Five years ago, I was on the fast track to a crisis point. This is the story of me - a woman whose life was crumbling around her, piece by piece. And how, piece by piece, she reclaimed the good parts of her life and learned how to accept the bad.
Chapter 1 - Marriage
All human beings are complex. I don't believe that anyone can be accurately described as a "simple" person. My husband, however, pushes the boundaries of complex. When we first met, I had all of the dating and relationship experience of a 10 year old. He was the first man I had ever met that I could actually talk to...... and talk to....... and talk to. He made me laugh constantly, and he mad me feel desirable and good about myself. I was not an emotionally mature individual and he was someone who was already very comfortable in a paternal role at the age of 25. In the year 1990, we were a good fit. We were very happy...... and we were walking down the aisle.
As the years passed and our daughter arrived and grew, my employment remained stable, but he gravitated from one job to another. They were all smaller, family-owned companies and he was either a senior accountant or the controller. Every time he switched jobs, there was enthusiasm and hope that ended in disillusionment. In one case, he found out from a sympathetic co-worker that the owner had paid a consulting firm to find his replacement. The best part was that he had to pay the consultant's bill. He managed to head them off at the pass and quit before they could fire him.
As one job melted into the other, with each switch, his mood swings grew more frequent and more drastic. When he was down, I literally could do nothing right, say nothing right. I was not emotionally mature enough to handle him properly. My usual "modus operandi" was to become defensive and loud. I guess I thought that if I could out-shout him, I could get him to recognize and acknowledge his behavior. Wrong. I could literally call him on the phone at 4:00PM and talk to a happy and joking man, but by the time I arrived home at 5:30, he was angry and irritable. He could never tell me what was "wrong" or what had happened in an hour and a half to cause the 180 turnaround. I think it was the language that bothered me the most. I simply did not know how to handle being told to "go to Hell" or go F*** myself, etc, etc.... by the person who was supposed to be in love with me. When trying to explain how much this hurt me didn't work, I would often resort to copious weeping. It didn't take him too long to become immune to my tears.
To be perfectly clear, my husband has never laid a finger on me. But, if there really is such a thing as verbal or emotional abuse, however..... this would seem to be it. What I finally realized was that he was a less severe version of his bipolar sister. How else could someone be so obnoxious and then the next day, be in complete denial even after I repeat his own words back to him? She was always so off the wall, and her moods were long-term. Each manic or depressive episode would last for months. His episodes lasted for hours - literally. For so many years, I didn't see this because I never thought about the genetic factor and I never knew that the episodes could be that brief.

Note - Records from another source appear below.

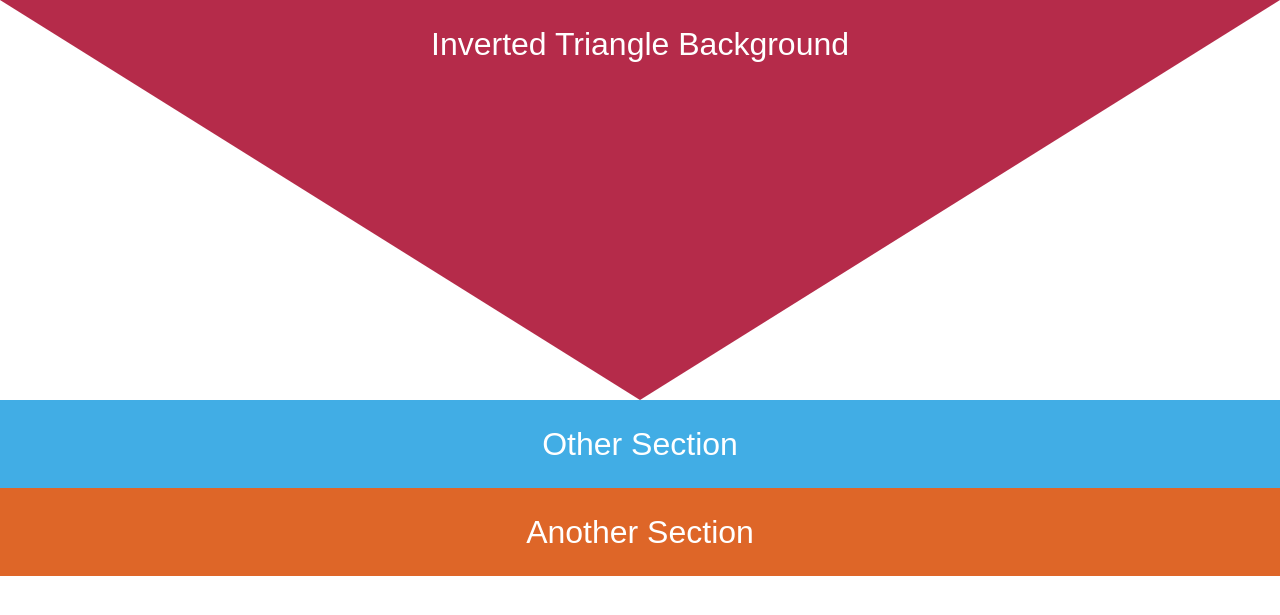
Repository: FrontendProjectsNL/mijn-portfolio-project
Page: /test-skewed-triangle
An editor plug-in stored every save of this project. The page is shown before and after the next save, followed by the edit.
The browser window is 1280 px wide. The pictures show the whole page.
The project was rebuilt for these pictures with package versions that can differ from the ones it lists, and the page was loaded fresh each time. The framework's server and built-in components were replaced by stand-ins that run in the browser. Also part of the build but not shown: next.config.mjs.

Above is the page before, as saved 2024-10-23 00:20:26.

After the next save:
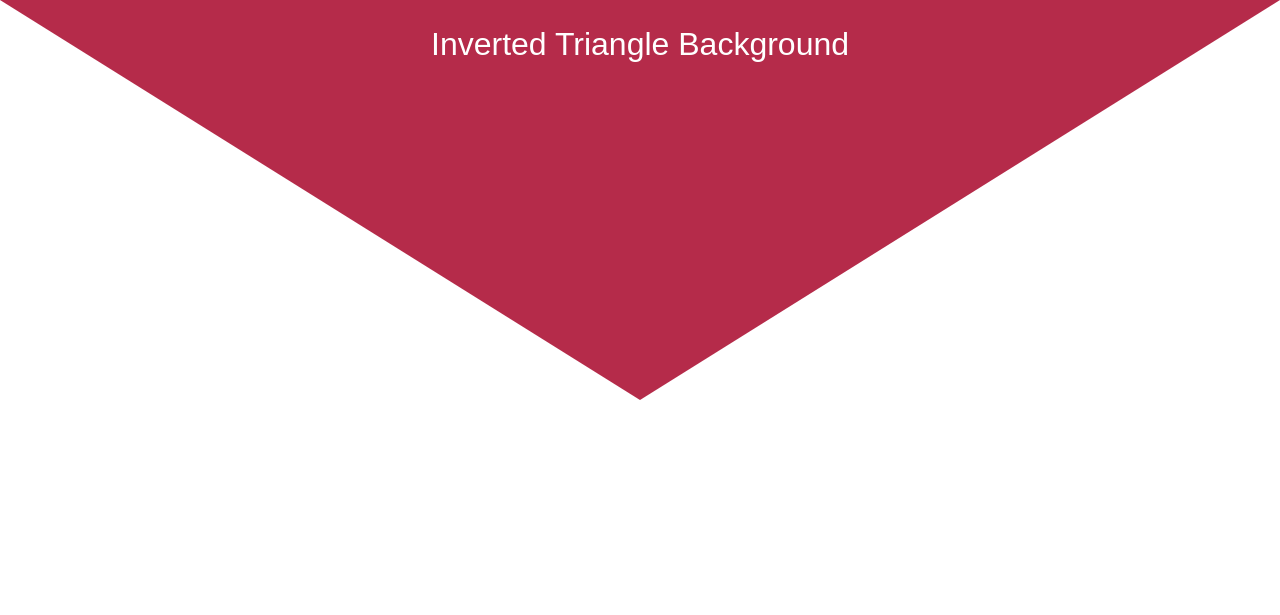
Saved 57 s later.
--- a/app/test-skewed-triangle/skewed-triangle.css
+++ b/app/test-skewed-triangle/skewed-triangle.css
@@ -1,30 +1,13 @@
 .edge--triangle {
   position: relative;
-  z-index: 1;
   background: inherit;
-  clip-path: polygon(
-    50% 100%,
-    0 0,
-    100% 0
-  ); /* Creates the inverted triangle shape */
-  height: 400px; /* Adjust height based on your design */
+  clip-path: polygon(50% 100%, 0 0, 100% 0); /* Inverted triangle */
+  height: 400px; /* Adjust based on how big you want the triangle */
+  width: 100%; /* Ensures it stretches full width */
 }
 
-/* Background Colors */
 .bg-berry {
   background: #b52b4a;
-}
-
-.bg-blue {
-  background: #41ade5;
-}
-
-.bg-orange {
-  background: #de6628;
-}
-
-.bg-green {
-  background: #5e9b42;
 }
 
 .block {
@@ -38,9 +21,3 @@ h1 {
   font-size: 32px;
   font-weight: 500;
 }
-
-p {
-  font-size: 14px;
-  font-weight: 300;
-  margin-top: 0.5em;
-}
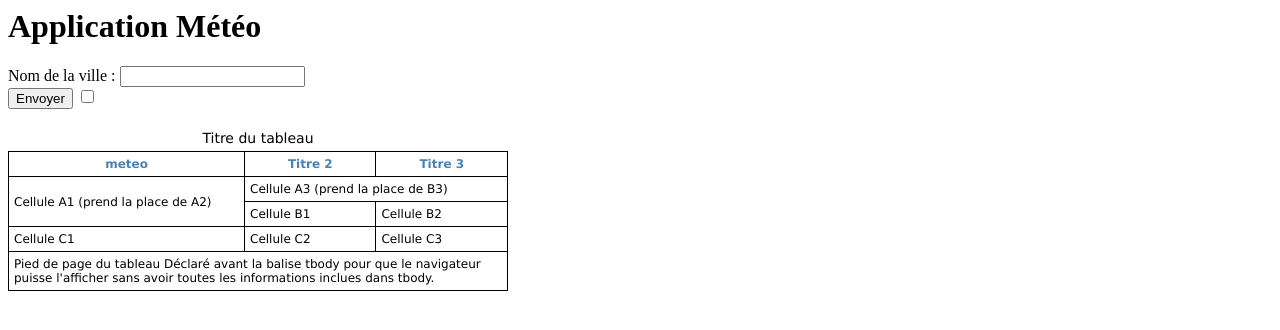
Repository: IFATech-Metz/dev-log-4
Page: projet.html
These files come from the project's save history. The page is drawn as it stood at one moment and after the next save; the edit follows.
The browser window is 1280 px wide. The pictures show the whole page.
The page's requests for data from a server got no answer.

Above is the page before, as saved 2019-01-21 20:12:26.

### projet.html
<html>
    <head>
        <title>Météo du jour</title>
        <script src="meteo.js"></script>
        <link rel="stylesheet" type="text/css" href="style.css">
    </head>
    <body onload="init_page()">
        <h1>Application M&eacute;t&eacute;o</h1>
        <p>
            Nom de la ville :
            <input type="text" id="ville" value=""><br>

            <button type="button" onclick="get_temperature()">Envoyer</button>
            <input type="checkbox" id="url_visibility">

        </p>

       <div id="url">
       </div>

        <div id="meteo">
        </div>
        <table rules="all" cellpadding="5px" style="width:500px; border:solid 1px black; font-family:verdana; font-size:12px;">
            <caption style="margin:5px; font-size:14px;">Titre du tableau</caption>
            <thead>
               <tr style="color:steelblue;">
                  <th>meteo</th>
                  <th>Titre 2</th>
                  <th>Titre 3</th>
               </tr>
            </thead>
            <tfoot>
               <tr>
                  <td colspan="3">
                  Pied de page du tableau
                  Déclaré avant la balise tbody pour que le navigateur puisse l'afficher
                  sans avoir toutes les informations inclues dans tbody.
                  </td>
               </tr>
            </tfoot>
            <tbody>
               <tr>
                  <td rowspan="2">Cellule A1 (prend la place de A2)</td>
                  <td colspan="2">Cellule A3 (prend la place de B3)</td>
               </tr>
               <tr>
                  <td>Cellule B1</td>
                  <td>Cellule B2</td>
               </tr>
               <tr>
                  <td>Cellule C1</td>
                  <td>Cellule C2</td>
                  <td>Cellule C3</td>
               </tr>
            </tbody>
         </table>








        <div id="latitude">
        </div>
        <div id="longitude">
        </div>
        <div id="humidity">
        </div>
        <div id="sun_rise">
        </div>
        <div id="sun_set">
        </div>
        <div id="weather_value">
        </div>
        <div id="pressure">
        </div>
        <div id="temp_min">
        </div>
        <div id="temp_max">
        </div>
        <div id="speed">
        </div>
        <div id="direction">
        </div>
        <div id="clouds">
        </div>

        <img id="icon" src="">
    </body>
</html>

### meteo.js
var xhr = new XMLHttpRequest();

// Forme générale du lien :
// http://maps.openweathermap.org/maps/2.0/weather/TA2/{z}/{x}/{y}?
// date=1527811200&opacity=0.9&fill_bound=true&appid={api_key}

var base_url = "http://api.openweathermap.org/data/2.5/weather";
var city = "Metz";
var units = "metric";
var appid = "f5e810531af1756846022c6f387acf25";

function get_url() {
    return base_url + "?"
        + "q=" + city + "&"
        + "units=" + units + "&"
        + "appid=" + appid;

}

function init_page() {
    xhr.onreadystatechange = function() {
        if (this.readyState == 4 && this.status == 200) {

            document.getElementById("url").innerHTML = get_url();
//Temperature
            var response = JSON.parse(this.responseText);
            var temperature = response.main.temp;
//Latitude et longitude
            var latitude = response.coord.lat;
            var longitude = response.coord.lon;
//Humidité
           var humidity = response.main.humidity;
//levé et couché de soleil
            // Create a new JavaScript Date object based on the timestamp
            // multiplied by 1000 so that the argument is in milliseconds, not seconds.
        var dateL = new Date(response.sys.sunrise*1000);
        // Hours part from the timestamp
        var hoursL = dateL.getHours();
        // Minutes part from the timestamp
        var minutesL = "0" + dateL.getMinutes();
        // Seconds part from the timestamp
        var secondsL = "0" + dateL.getSeconds();

        // Will display time in 10:30:23 format
        var formattedTimeL = hoursL + ':' + minutesL.substr(-2) + ':' + secondsL.substr(-2);
            var sun_rise = formattedTimeL;

        var dateC = new Date(response.sys.sunset*1000);
        // Hours part from the timestamp
        var hoursC = dateC.getHours();
        // Minutes part from the timestamp
        var minutesC = "0" + dateC.getMinutes();
        // Seconds part from the timestamp
        var secondsC = "0" + dateC.getSeconds();

        // Will display time in 10:30:23 format
        var formattedTimeC = hoursC + ':' + minutesC.substr(-2) + ':' + secondsC.substr(-2);
        var sun_set = formattedTimeC;
// condition météo
            var weather_value = response.weather[0].main
//pression
            var pressure = response.main.pressure;
//temp_min
            var temp_min = response.main.temp_min;
//temp_max
            var temp_max = response.main.temp_max;
//wind speed
            var speed = response.wind.speed;
//wind direction
            var direction = response.wind.deg;
//clouds
            var clouds = response.clouds.all;
//Icone
            var icon = response.weather[0].icon;
            var src = "http://openweathermap.org/img/w/" + icon + ".png";


            document.getElementById("meteo").innerHTML = temperature;
            document.getElementById("latitude").innerHTML = latitude;
            document.getElementById("longitude").innerHTML = longitude;
            document.getElementById("humidity").innerHTML = humidity;
            document.getElementById("sun_rise").innerHTML = sun_rise;
            document.getElementById("sun_set").innerHTML = sun_set;
            document.getElementById("weather_value").innerHTML = weather_value;
            document.getElementById("pressure").innerHTML = pressure;
            document.getElementById("temp_min").innerHTML = temp_min;
            document.getElementById("temp_max").innerHTML = temp_max;
            document.getElementById("speed").innerHTML = speed;
            document.getElementById("direction").innerHTML = direction;
            document.getElementById("clouds").innerHTML = clouds;
            document.getElementById("icon").src = src;
        }
    }

    xhr.open("GET", get_url(), true)
    xhr.send()
}
function get_temperature() {
    city = document.getElementById("ville").value;

    xhr.onreadystatechange = function() {
        if (this.readyState == 4 && this.status == 200) {
            //TODO
            document.getElementById("url").innerHTML = get_url();

            if(document.getElementById("url_visibility").checked){
                document.getElementById("url").style.display = "block";
            }
            else{
                document.getElementById("url").style.display = "none";
            }

            var response = JSON.parse(this.responseText);
            var temperature = response.main.temp;
            var latitude = response.coord.lat;
            var longitude = response.coord.lon;
            var humidity = response.main.humidity;
            var dateL = new Date(response.sys.sunrise*1000);
            // Hours part from the timestamp
            var hoursL = dateL.getHours();
            // Minutes part from the timestamp
            var minutesL = "0" + dateL.getMinutes();
            // Seconds part from the timestamp
            var secondsL = "0" + dateL.getSeconds();

            // Will display time in 10:30:23 format
            var formattedTimeL = hoursL + ':' + minutesL.substr(-2) + ':' + secondsL.substr(-2);
            var sun_rise = formattedTimeL;

           var dateC = new Date(response.sys.sunset*1000);
            // Hours part from the timestamp
            var hoursC = dateC.getHours();
            // Minutes part from the timestamp
            var minutesC = "0" + dateC.getMinutes();
            // Seconds part from the timestamp
            var secondsC = "0" + dateC.getSeconds();

            // Will display time in 10:30:23 format
            var formattedTimeC = hoursC + ':' + minutesC.substr(-2) + ':' + secondsC.substr(-2);
            var sun_set = formattedTimeC;

            var weather_value = response.weather[0].main;
            var pressure = response.main.pressure;
            var temp_min = response.main.temp_min;
            var temp_max = response.main.temp_max;
            var speed = response.wind.speed;
            var direction = response.wind.deg;
            var clouds = response.clouds.all;

            var icon = response.weather[0].icon;
            var src = "http://openweathermap.org/img/w/" + icon + ".png";

            document.getElementById("meteo").innerHTML = temperature;
            document.getElementById("latitude").innerHTML = latitude;
            document.getElementById("longitude").innerHTML = longitude;
            document.getElementById("humidity").innerHTML = humidity;
            document.getElementById("sun_rise").innerHTML = sun_rise;
            document.getElementById("sun_set").innerHTML = sun_set;
            document.getElementById("weather_value").innerHTML = weather_value;
            document.getElementById("pressure").innerHTML = pressure;
            document.getElementById("temp_min").innerHTML = temp_min;
            document.getElementById("temp_max").innerHTML = temp_max;
            document.getElementById("speed").innerHTML = speed;
            document.getElementById("direction").innerHTML = direction;
            document.getElementById("clouds").innerHTML = clouds;

            document.getElementById("icon").src = src;
        }
    }

    xhr.open("GET", get_url(), true)
    xhr.send()
}

### style.css
#url {
    color: red;
    display: none;
}
#meteo {
    background: rgb(16, 109, 163);
    color: white;
}
#latitude {
    background: rgb(163, 75, 16);
    color: white;
}
#longitude {
    background: rgb(16, 109, 163);
    color: white;
}
#humidity {
    background: rgb(16, 109, 163);
    color: white;
}
#sun_rise {
    background: rgb(222, 236, 28);
    color: white;
}

#sun_set {
    background: rgb(236, 37, 210);
    color: white;
}
#weather_value {
    background: rgb(25, 247, 18);
    color: white;
}
#pressure {
    background: blue;
    color: white;
}
#temp_min {
    background: blue;
    color: white;
}
#temp_max {
    background: red;
    color: white;
}
#speed {
    background:green;
    color: white;
}
#direction {
    background:green;
    color: white;
}
#clouds {
    background: greenyellow;
    color: white;
}

After the next save:
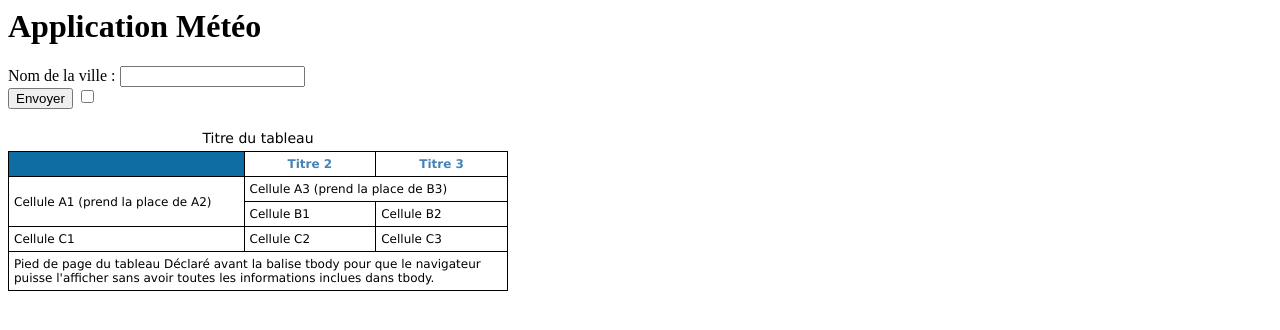
Saved 68 s later.
--- a/projet.html
+++ b/projet.html
@@ -24,7 +24,7 @@
             <caption style="margin:5px; font-size:14px;">Titre du tableau</caption>
             <thead>
                <tr style="color:steelblue;">
-                  <th>meteo</th>
+                  <th  id="meteo"></th>
                   <th>Titre 2</th>
                   <th>Titre 3</th>
                </tr>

The culminating episode involved a dress rehearsal and a cup of coffee. I texted him to let him know that I was going for coffee after the dress rehearsal. He texted back - "ok". After the dress rehearsal was over, we headed over to Tim Hortons. My phone was still on vibrate and was buried in my purse. Unbeknown to me, after I had been there for about an hour, the text messages and voice mails began to pile up on my phone. As I got into my car to come home, I pulled my phone out of my purse and saw 3 text messages and 2 voice mails, each one more angry than the last. As I was calling him, the phone rang - him.... I tried to talk to him and figure out what I had done, but he screamed at me through what sounded like gritted teeth and informed me that I was a "selfish bitch, a selfish fucking cunt...." and that I'd better get my ass home", and <click>. I sat in the car for five minutes trying to collect myself and decide what to do. It was the first time that I was actually afraid that he would hurt me physically. I had to go home, because I would never leave without my daughter. I remember walking into the house and telling him in a low voice that I had almost gone to my mother's house because he scared me that bad. He looked me straight in the eye and told me that he hadn't said anything offensive, that he was afraid something bad had happened to me, and that I should have texted him if I was going to be out that late. I had been at Tim Horton's for one hour. Days later he did not remember saying those horrible things to me and he flat out denied it. I guess I must have been lying, even though my daughter told me that she had been cowering in her bed and heard the whole thing.
So, the question of the hour became - where was the man I married? Where was the person who could make me laugh at the drop of a hat, who I could talk to for hours? I no longer wanted to be with him - physically, mentally, in any way. I would spend hours fantasizing about the day when Mandy was out of the house and I could tell him that I was done being screamed at and then I would walk out. I think I realized that I did not have the emotional tools or the maturity to fight for my marriage. I was in a holding pattern... but for how long? What would our future be?